The film is made against the backdrop of beautiful Venetian locations. The opening scene, with loyal Venetians disrupting an opera performance, is Teatro La Fenice, Campo San Fantin 1965, the city ’s ill-fated opera house. Burned down in 1836, and rebuilt – hence the name ‘The Phoenix’ – it was gutted by fire once again in January 1996, not reopening until December 2003.
Originally built in 1792, the lush red and gilt interior saw the premières of many famous works, including Rigoletto and La Traviata. It was the rallying point for Venetian patriots after the Austrian invasion of 1866. It stands on Campo San Fantin, west of the Piazza San Marco.
Mahler’s barracks are on the Campo di Ghetto Nuovo, a tiny island in the Cannareggio district linked by three bridges, which was the original Jewish ghetto. In fact, the word ‘ghetto’ was simply a Venetian term for the iron foundry which once stood on this site.
The Jews lived under a curfew – at night, the gates to the island would be padlocked. The uncharacteristic high-rise apartments are a result of this overcrowding. The well where Mahler and the Contessa meet up is one of three in the centre of the campo.
As dawn rises, the pair walk along the nearby Fondamenta di Cannareggio on the Canale di Cannareggio.
The besotted Contessa searches for Mahler at the Porta Magna (Main Gate) of the Arsenale di Venezia, on Campo dell’Arsenale on Fondamenta Arsenale. A huge complex of shipyards and armories, the Arsenale was the largest industrial complex in Europe until the Industrial Revolution.
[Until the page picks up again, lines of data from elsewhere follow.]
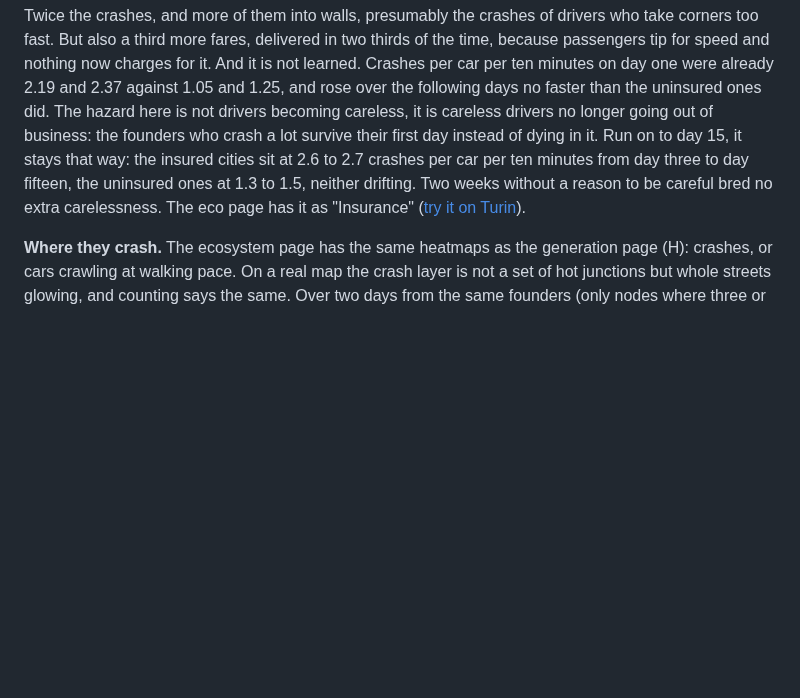
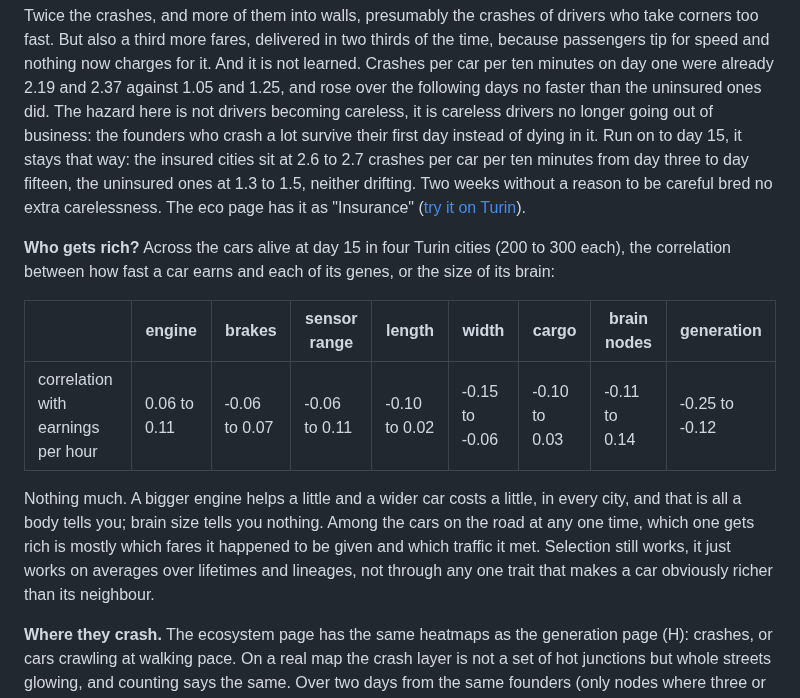
Before and after one commit to MarcoZorn/gridlock, a Markdown page: README.md, the part around the change. Drawn GitHub-style; blank space fills up the shorter version.

Commit message:
readme: who gets rich, mostly luck

```diff
--- a/README.md
+++ b/README.md
@@ -1386,6 +1386,22 @@ uninsured ones at 1.3 to 1.5, neither drifting. Two weeks without a reason
 to be careful bred no extra carelessness. The eco page has it as
 "Insurance" ([try it on Turin](https://marcozorn.github.io/gridlock/eco.html?map=turin&insure=1)).
 
+**Who gets rich?** Across the cars alive at day 15 in four Turin cities
+(200 to 300 each), the correlation between how fast a car earns and each of
+its genes, or the size of its brain:
+
+| | engine | brakes | sensor range | length | width | cargo | brain nodes | generation |
+|---|---|---|---|---|---|---|---|---|
+| correlation with earnings per hour | 0.06 to 0.11 | -0.06 to 0.07 | -0.06 to 0.11 | -0.10 to 0.02 | -0.15 to -0.06 | -0.10 to 0.03 | -0.11 to 0.14 | -0.25 to -0.12 |
+
+Nothing much. A bigger engine helps a little and a wider car costs a
+little, in every city, and that is all a body tells you; brain size tells
+you nothing. Among the cars on the road at any one time, which one gets rich
+is mostly which fares it happened to be given and which traffic it met.
+Selection still works, it just works on averages over lifetimes and
+lineages, not through any one trait that makes a car obviously richer than
+its neighbour.
+
 **Where they crash.** The ecosystem page has the same heatmaps as the
 generation page (H): crashes, or cars crawling at walking pace. On a real map
 the crash layer is not a set of hot junctions but whole streets glowing, and
```
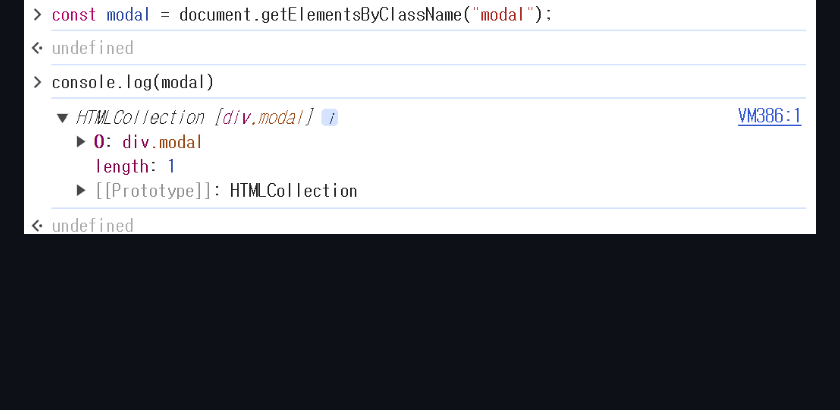
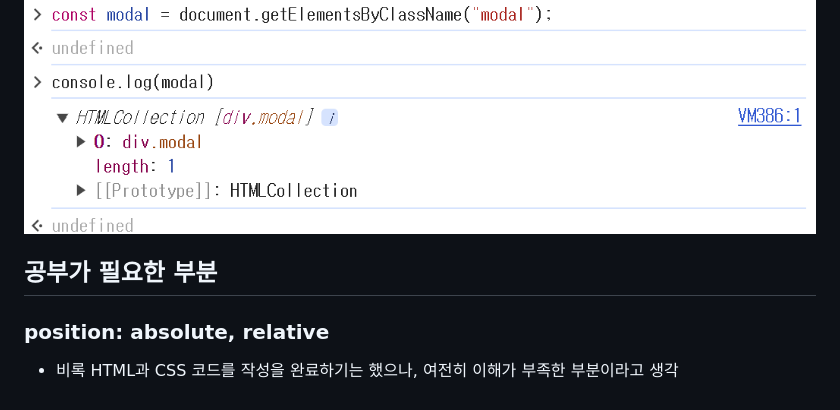
Before and after one commit to yoonjong-j/hodu-landing-page, a Markdown page: README.md, the part around the change. Drawn GitHub-style; blank space fills up the shorter version.

```diff
--- a/README.md
+++ b/README.md
@@ -165,3 +165,9 @@ subsBtn[0].addEventListener("click", () => {});
 - **document.getElementsByClassName**은 동일한 클래스명을 가진 모든 HTML 요소를 배열의 형태로 저장해서 반환
 
 ![해결](./Screenshots/js_2_.png)
+
+## 공부가 필요한 부분
+
+### position: absolute, relative
+
+- 비록 HTML과 CSS 코드를 작성을 완료하기는 했으나, 여전히 이해가 부족한 부분이라고 생각
```
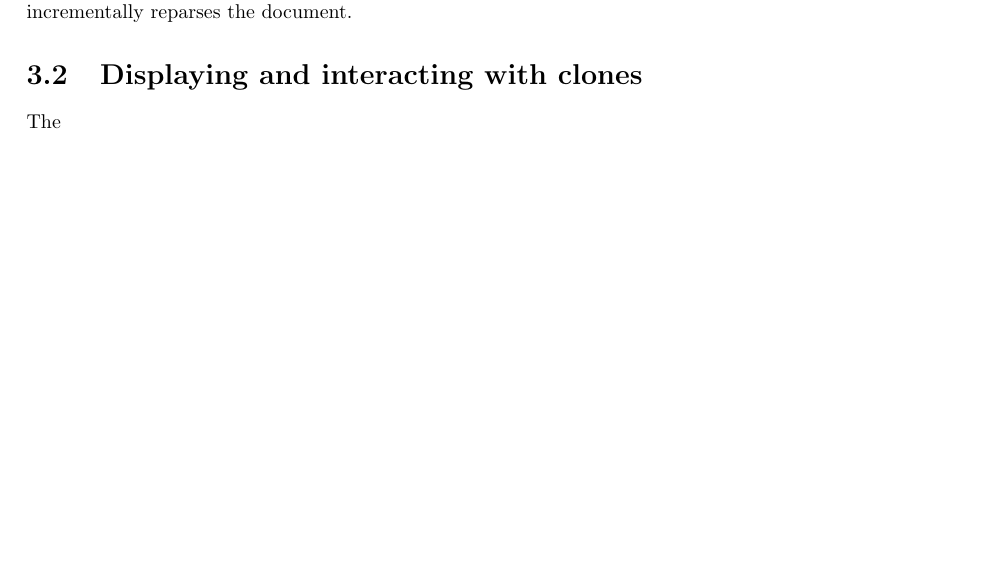
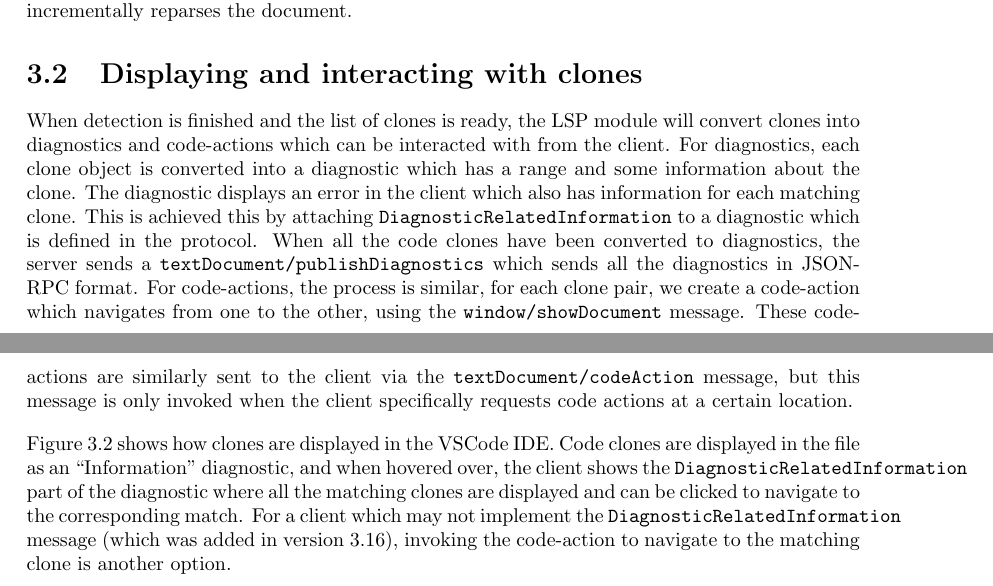
Before and after one commit to jakobkhansen/master-thesis, a LaTeX thesis (thesis/thesis.tex, which reads thesis/chapters/implementation.tex): part of page 24 of 47 before the commit and two parts of pages 23 and 24 of 48 after it, the two joined at a grey line, cut so that both start at the same text, the shorter picture padded with empty space. Compiled offline with pdfLaTeX.

Commit message:
Write about displaying and interacting with clones

```diff
--- a/thesis/chapters/implementation.tex
+++ b/thesis/chapters/implementation.tex
@@ -110,4 +112,24 @@ document.
 
 \section{Displaying and interacting with clones}
 
-The
+When detection is finished and the list of clones is ready, the LSP module will convert
+clones into diagnostics and code-actions which can be interacted with from the client. For
+diagnostics, each clone object is converted into a diagnostic which has a range and some
+information about the clone. The diagnostic displays an error in the client which also has
+information for each matching clone. This is achieved this by attaching
+\verb|DiagnosticRelatedInformation| to a diagnostic which is defined in the protocol. When
+all the code clones have been converted to diagnostics, the server sends a
+\verb|textDocument/publishDiagnostics| which sends all the diagnostics in JSON-RPC format.
+For code-actions, the process is similar, for each clone pair, we create a code-action
+which navigates from one to the other, using the \verb|window/showDocument| message. These
+code-actions are similarly sent to the client via the \verb|textDocument/codeAction|
+message, but this message is only invoked when the client specifically requests code
+actions at a certain location.
+
+Figure \ref{fig:vscodeclones} shows how clones are displayed in the VSCode IDE. Code
+clones are displayed in the file as an ``Information'' diagnostic, and when hovered over,
+the client shows the \verb|DiagnosticRelatedInformation| part of the diagnostic where all
+the matching clones are displayed and can be clicked to navigate to the corresponding
+match. For a client which may not implement the \verb|DiagnosticRelatedInformation|
+message (which was added in version 3.16), invoking the code-action to navigate to the
+matching clone is another option.
@@ -114,3 +140,5 @@ The
+	\label{fig:vscodeclones}
+\end{figure}
 
 \chapter{Implementation: Initial detection}
 
```
Also changed, not shown: thesis/figures/vscodecodeclone.png (added), thesis/thesis.pdf, thesis/chapters/implementation.tex (8 more changed lines).
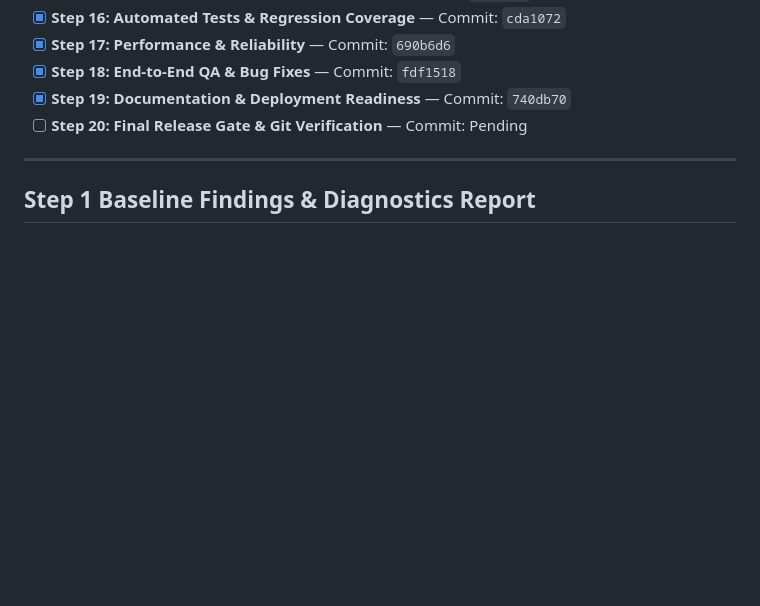
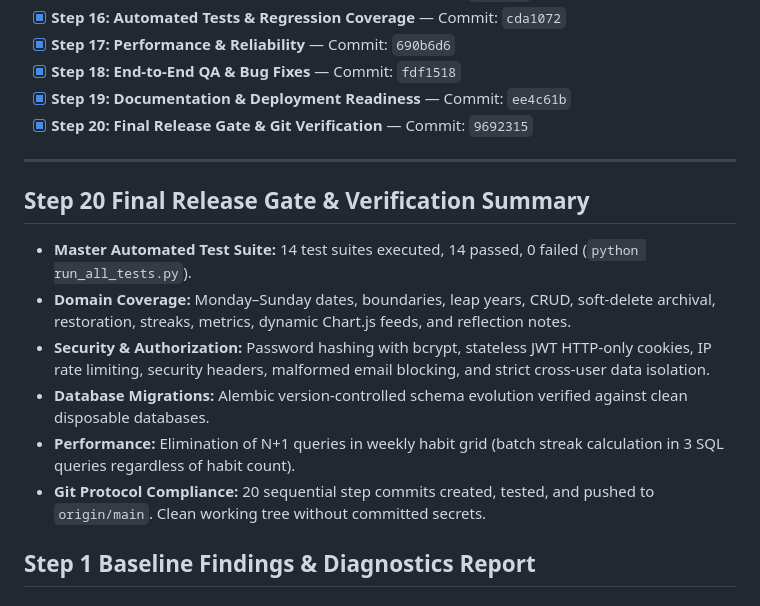
Before and after one commit to iamshaneofc/Habit_CRM, a Markdown page: PHASE_1_STATUS.md, the part around the change. Drawn GitHub-style; blank space fills up the shorter version.

Commit message:
release(phase-1): final release gate verification, test suite sign-off, and status audit

```diff
--- a/PHASE_1_STATUS.md
+++ b/PHASE_1_STATUS.md
@@ -24,10 +24,18 @@ This document tracks the sequential 20-step execution of **Phase 1: Stabilizatio
 - [x] **Step 16: Automated Tests & Regression Coverage** — Commit: `cda1072`
 - [x] **Step 17: Performance & Reliability** — Commit: `690b6d6`
 - [x] **Step 18: End-to-End QA & Bug Fixes** — Commit: `fdf1518`
-- [x] **Step 19: Documentation & Deployment Readiness** — Commit: `740db70`
-- [ ] **Step 20: Final Release Gate & Git Verification** — Commit: Pending
+- [x] **Step 19: Documentation & Deployment Readiness** — Commit: `ee4c61b`
+- [x] **Step 20: Final Release Gate & Git Verification** — Commit: `9692315`
 
 ---
+
+## Step 20 Final Release Gate & Verification Summary
+- **Master Automated Test Suite:** 14 test suites executed, 14 passed, 0 failed (`python run_all_tests.py`).
+- **Domain Coverage:** Monday–Sunday dates, boundaries, leap years, CRUD, soft-delete archival, restoration, streaks, metrics, dynamic Chart.js feeds, and reflection notes.
+- **Security & Authorization:** Password hashing with bcrypt, stateless JWT HTTP-only cookies, IP rate limiting, security headers, malformed email blocking, and strict cross-user data isolation.
+- **Database Migrations:** Alembic version-controlled schema evolution verified against clean disposable databases.
+- **Performance:** Elimination of N+1 queries in weekly habit grid (batch streak calculation in 3 SQL queries regardless of habit count).
+- **Git Protocol Compliance:** 20 sequential step commits created, tested, and pushed to `origin/main`. Clean working tree without committed secrets.
 
 ## Step 1 Baseline Findings & Diagnostics Report
 
```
It utilised revolutionary mass production techniques to build the fleets of ships that ensured Venice’s wealth and power.
Now owned by the state, the Arsenale is located in the Castello district, east of Piazza San Marco.